Set the records down again, exactly, without their images.

== PROVIDED DATA

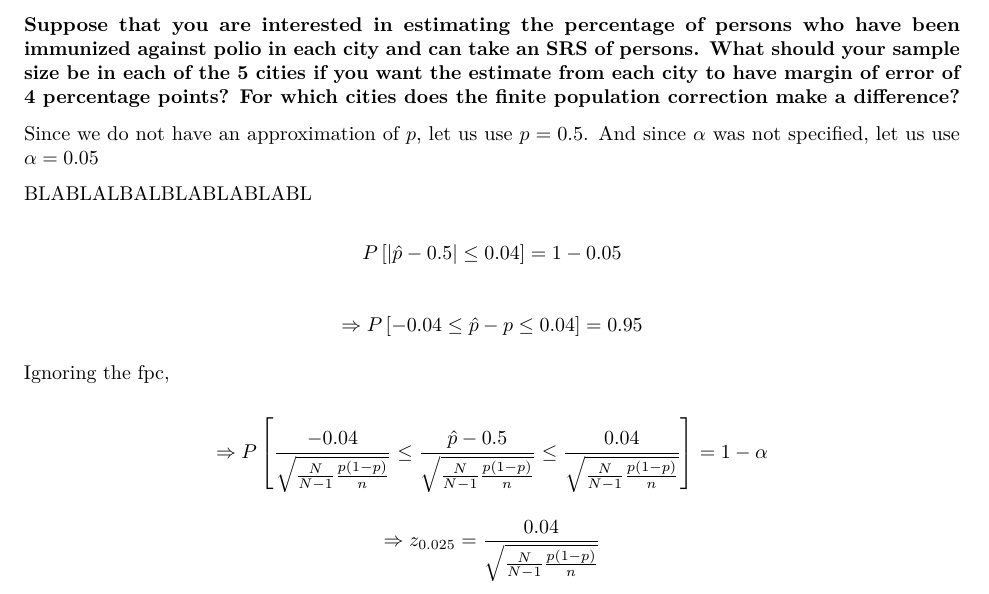
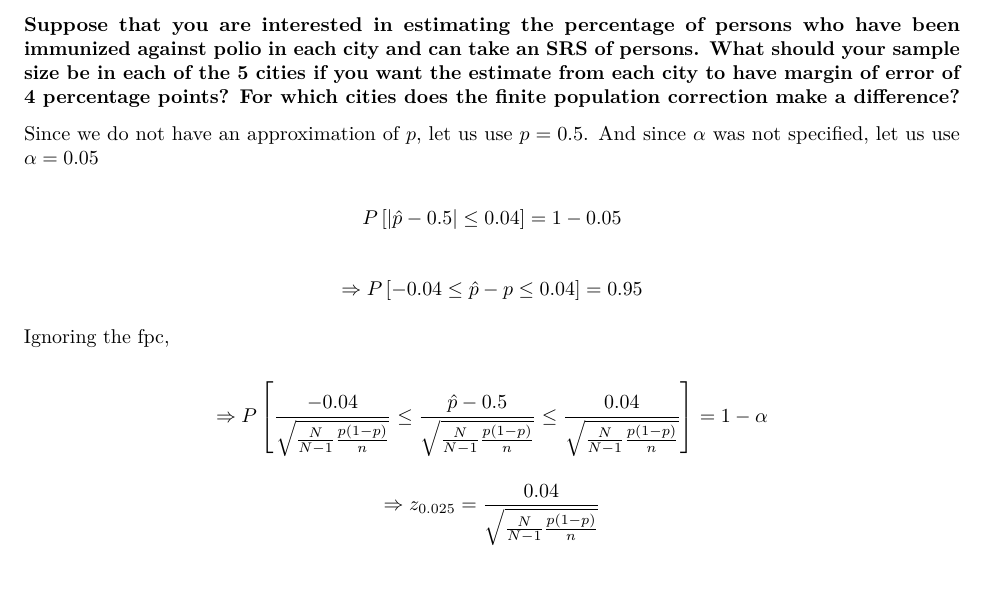
Before and after one commit to annxcva/Stat-138-R-Programming-Projects, an R Markdown document (Problem Set 1/Stat 138 Problem Set 1.Rmd): part of page 4 of 7, cut so that both start at the same text. Rendered offline with R 4.5, knitr and Pandoc, then LaTeX, with nearby package versions; some code elsewhere in the file could not run offline.

Commit message:
Update Stat 138 Problem Set 1.Rmd

```diff
--- a/Problem Set 1/Stat 138 Problem Set 1.Rmd
+++ b/Problem Set 1/Stat 138 Problem Set 1.Rmd
@@ -184,8 +184,6 @@ $$
 
 Since we do not have an approximation of $p$, let us use $p=0.5$. And since $\alpha$ was not specified, let us use $\alpha=0.05$
 
-BLABLALBALBLABLABLABL
-
 $$
 P\left[|\hat p - 0.5| \leq 0.04\right] = 1-0.05
 $$
```
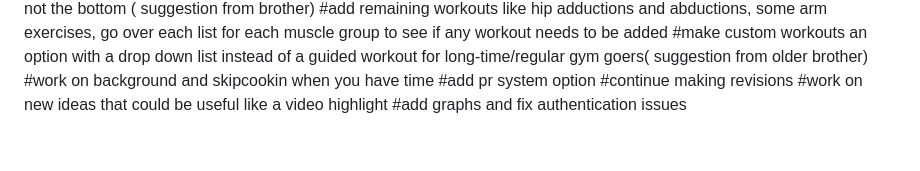
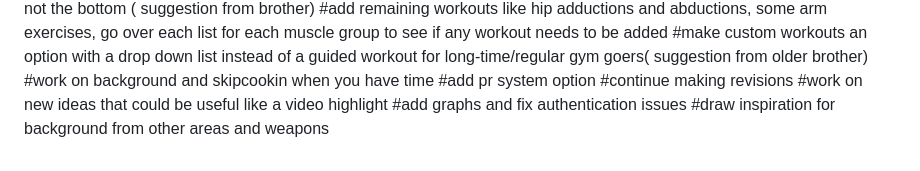
Before and after one commit to NirojanK/Workout-App, a Markdown page: README.md, the part around the change. Drawn GitHub-style.

Commit message:
Add new inspiration note to README

```diff
--- a/README.md
+++ b/README.md
@@ -51,3 +51,4 @@ Stuff that needs to get added:
 #continue making revisions
 #work on new ideas that could be useful like a video highlight
 #add graphs and fix authentication issues
+#draw inspiration for background from other areas and weapons
```
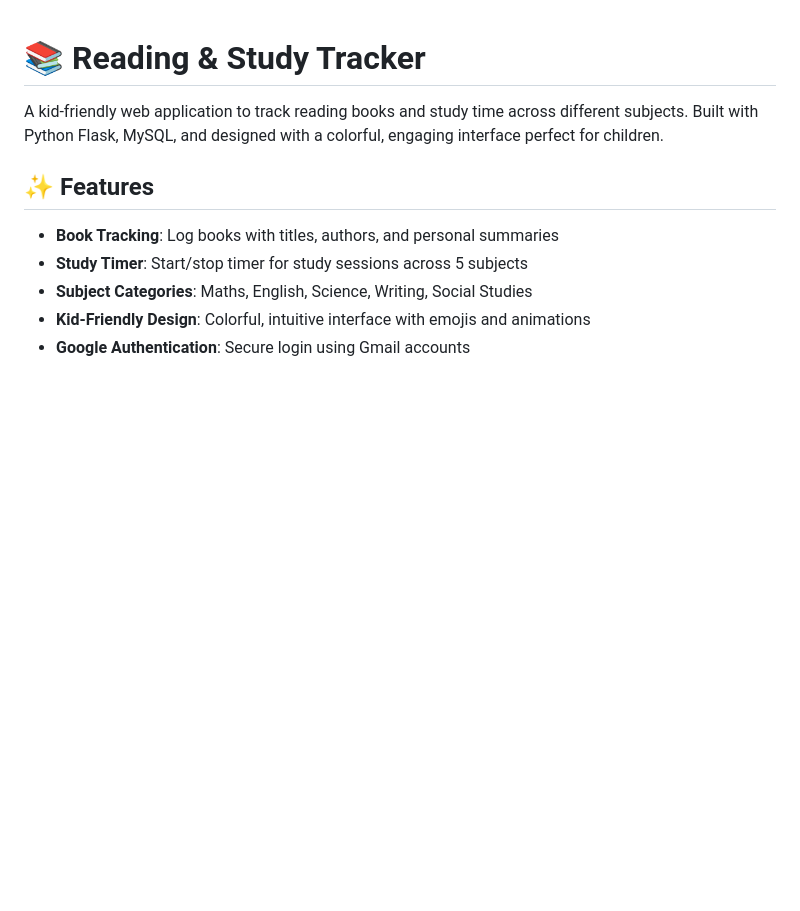
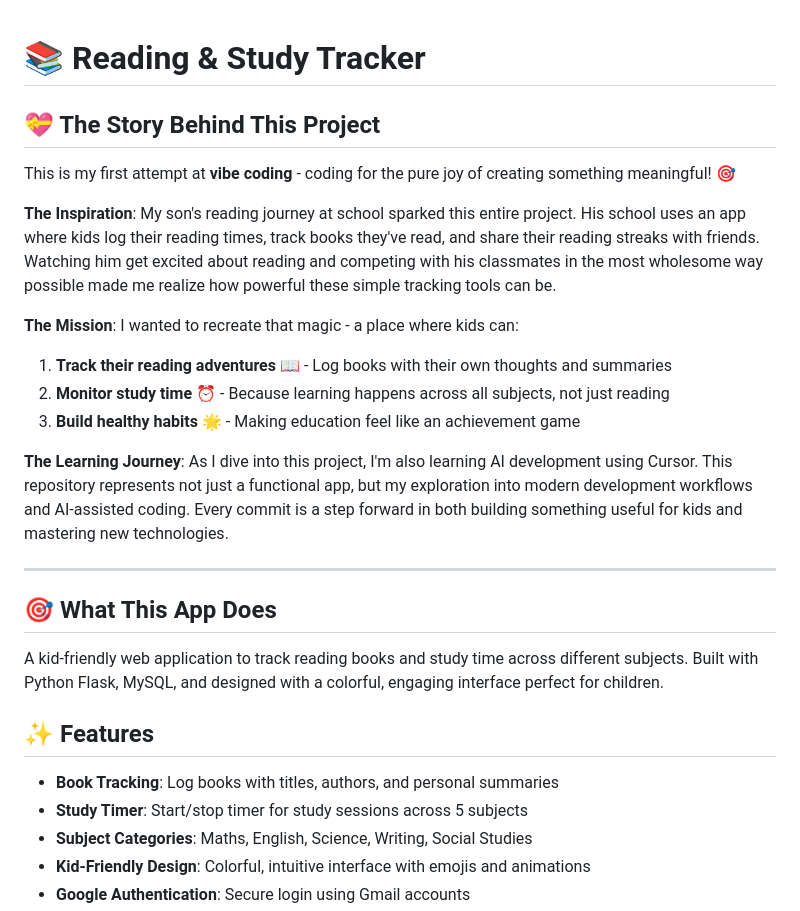
Before and after one commit to godkhindikedar/cursor-projects, a Markdown page: reading_tracker/README.md, the part around the change. GitHub-like rendering; blank space fills up the shorter version.

Commit message:
Add personal story to README
- Share inspiration from son's school reading app experience
- Explain this as first 'vibe coding' project
- Document learning journey with AI and Cursor
- Add emotional context behind the project creation
- Make the repository more personal and relatable

```diff
--- a/reading_tracker/README.md
+++ b/reading_tracker/README.md
@@ -1,4 +1,21 @@
 # 📚 Reading & Study Tracker
+
+## 💝 The Story Behind This Project
+
+This is my first attempt at **vibe coding** - coding for the pure joy of creating something meaningful! 🎯
+
+**The Inspiration**: My son's reading journey at school sparked this entire project. His school uses an app where kids log their reading times, track books they've read, and share their reading streaks with friends. Watching him get excited about reading and competing with his classmates in the most wholesome way possible made me realize how powerful these simple tracking tools can be.
+
+**The Mission**: I wanted to recreate that magic - a place where kids can:
+1. **Track their reading adventures** 📖 - Log books with their own thoughts and summaries
+2. **Monitor study time** ⏰ - Because learning happens across all subjects, not just reading
+3. **Build healthy habits** 🌟 - Making education feel like an achievement game
+
+**The Learning Journey**: As I dive into this project, I'm also learning AI development using Cursor. This repository represents not just a functional app, but my exploration into modern development workflows and AI-assisted coding. Every commit is a step forward in both building something useful for kids and mastering new technologies.
+
+---
+
+## 🎯 What This App Does
 
 A kid-friendly web application to track reading books and study time across different subjects. Built with Python Flask, MySQL, and designed with a colorful, engaging interface perfect for children.
 
```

====

→ WRITTEN RESPONSE
Before and after one commit to annxcva/Stat-138-R-Programming-Projects, an R Markdown document (Problem Set 1/Stat 138 Problem Set 1.Rmd): part of page 4 of 7, cut so that both start at the same text. Rendered offline with R 4.5, knitr and Pandoc, then LaTeX, with nearby package versions; some code elsewhere in the file could not run offline.

Commit message:
Update Stat 138 Problem Set 1.Rmd

```diff
--- a/Problem Set 1/Stat 138 Problem Set 1.Rmd
+++ b/Problem Set 1/Stat 138 Problem Set 1.Rmd
@@ -184,8 +184,6 @@ $$
 
 Since we do not have an approximation of $p$, let us use $p=0.5$. And since $\alpha$ was not specified, let us use $\alpha=0.05$
 
-BLABLALBALBLABLABLABL
-
 $$
 P\left[|\hat p - 0.5| \leq 0.04\right] = 1-0.05
 $$
```
Before and after one commit to NirojanK/Workout-App, a Markdown page: README.md, the part around the change. Drawn GitHub-style.

Commit message:
Add new inspiration note to README

```diff
--- a/README.md
+++ b/README.md
@@ -51,3 +51,4 @@ Stuff that needs to get added:
 #continue making revisions
 #work on new ideas that could be useful like a video highlight
 #add graphs and fix authentication issues
+#draw inspiration for background from other areas and weapons
```
Before and after one commit to godkhindikedar/cursor-projects, a Markdown page: reading_tracker/README.md, the part around the change. GitHub-like rendering; blank space fills up the shorter version.

Commit message:
Add personal story to README
- Share inspiration from son's school reading app experience
- Explain this as first 'vibe coding' project
- Document learning journey with AI and Cursor
- Add emotional context behind the project creation
- Make the repository more personal and relatable

```diff
--- a/reading_tracker/README.md
+++ b/reading_tracker/README.md
@@ -1,4 +1,21 @@
 # 📚 Reading & Study Tracker
+
+## 💝 The Story Behind This Project
+
+This is my first attempt at **vibe coding** - coding for the pure joy of creating something meaningful! 🎯
+
+**The Inspiration**: My son's reading journey at school sparked this entire project. His school uses an app where kids log their reading times, track books they've read, and share their reading streaks with friends. Watching him get excited about reading and competing with his classmates in the most wholesome way possible made me realize how powerful these simple tracking tools can be.
+
+**The Mission**: I wanted to recreate that magic - a place where kids can:
+1. **Track their reading adventures** 📖 - Log books with their own thoughts and summaries
+2. **Monitor study time** ⏰ - Because learning happens across all subjects, not just reading
+3. **Build healthy habits** 🌟 - Making education feel like an achievement game
+
+**The Learning Journey**: As I dive into this project, I'm also learning AI development using Cursor. This repository represents not just a functional app, but my exploration into modern development workflows and AI-assisted coding. Every commit is a step forward in both building something useful for kids and mastering new technologies.
+
+---
+
+## 🎯 What This App Does
 
 A kid-friendly web application to track reading books and study time across different subjects. Built with Python Flask, MySQL, and designed with a colorful, engaging interface perfect for children.
 
```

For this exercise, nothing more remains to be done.